While the colloquial name is deer tick, rodents play an equally important role in the parasite’s lifecycle, and rodents are the sole cause of the ticks being a Lyme disease carrier.
There is an ongoing scientific and social debate whether or not culling deer populations actually decreases the risk of Lyme disease. Two recent studies come to completely different conclusions. One study concludes increases in Lyme disease are frequently not correlated with deer abundance and instead coincide with range-wide declines of red fox, the main predator of Lyme-carrying rodents. While another study concludes culling deer populations to levels that reduce the potential for ticks to successfully breed should be an important component of any long-term strategy to reduce the rise of Lyme disease. The report goes on to note, “Additionally, good hunter access to deer habitat and a wide variety of (hunting) management tools (bait, unlimited tags, and incentive programs) are important components of a successful deer reduction strategy.”
For folks in the West who are seeing deer populations dramatically decline — as outlined in another new NWF report, “Legacy in the Crosshairs: ‘Colorado’s Mule-Deer Factory’ on the Decline” — the thought of culling deer herds may seem abhorred. However, some Eastern states have overpopulations of deer that are creating problems for forest ecology, among other concerns.The National Wildlife Federation supports the responsible and wise use of game animals, and understands that hunting has and will continue to create leaders of conservation. Hunting also generates hundreds of millions of dollars annually for wildlife conservation, including funding for non-game wildlife conservation. Hunting deer isn’t the solution to stop Lyme disease by any stretch, but if it encourages responsible, conservation-minded hunting, then great.

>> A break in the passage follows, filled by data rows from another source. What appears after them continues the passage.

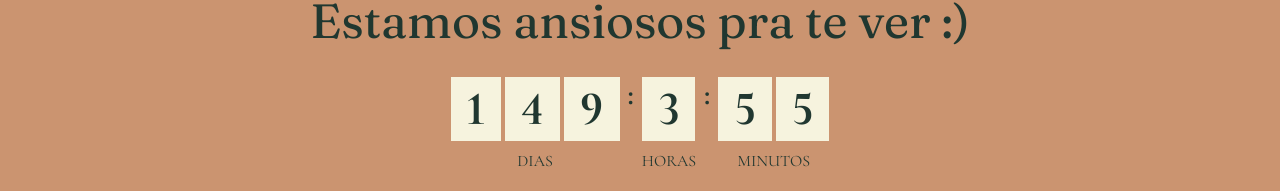
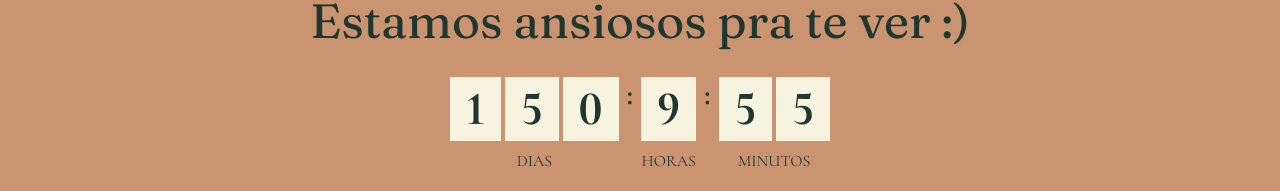
Before and after one commit to linconkusunoki/maricon, a Next.js app: page / in a window 1280 px wide. Shown: the part 3051-3242 px from the top of the page. Built offline with nearby package versions, Linux system fonts and the light colour scheme; no server answers.

Commit message:
Update page.jsx

```diff
--- a/src/app/page.jsx
+++ b/src/app/page.jsx
@@ -254,7 +254,7 @@ export default function Home() {
         <h2 className="text-3xl text-green font-secondary xl:text-5xl">
           {t.countdown_title}
         </h2>
-        <CountdownTimer futureDate="2024-10-05T12:00:00" />
+        <CountdownTimer futureDate="2024-10-06T18:00:00" />
       </section>
 
       <Footer />
```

More importantly, what’s really disconcerting and troublesome is that many hunters are ticked off about the wrong things. Recent polls show that access and conservation are just as important to sportsmen as gun rights, but several organizations would rather overly focus on gun rights, predator control, or high fence trophy hunts, effectively diverting attention away from important habitat issues.
“If you hunt and you are not ticked off, you should be,” concluded Gale. “We need to direct our collective outrage to the problems actually hurting our sporting traditions like habitat loss and fragmentation and misguided proposals to dispose of our public lands, the birthright of all Americans. We can’t play into the hands of those who would limit opportunity by reducing access and hurting efforts to conserve fish and game habitat. We are obligated to future generations to take a stand by advocating for clean water, access and opportunity on public lands, and addressing threats like climate change that are already impacting fish and wildlife habitat.”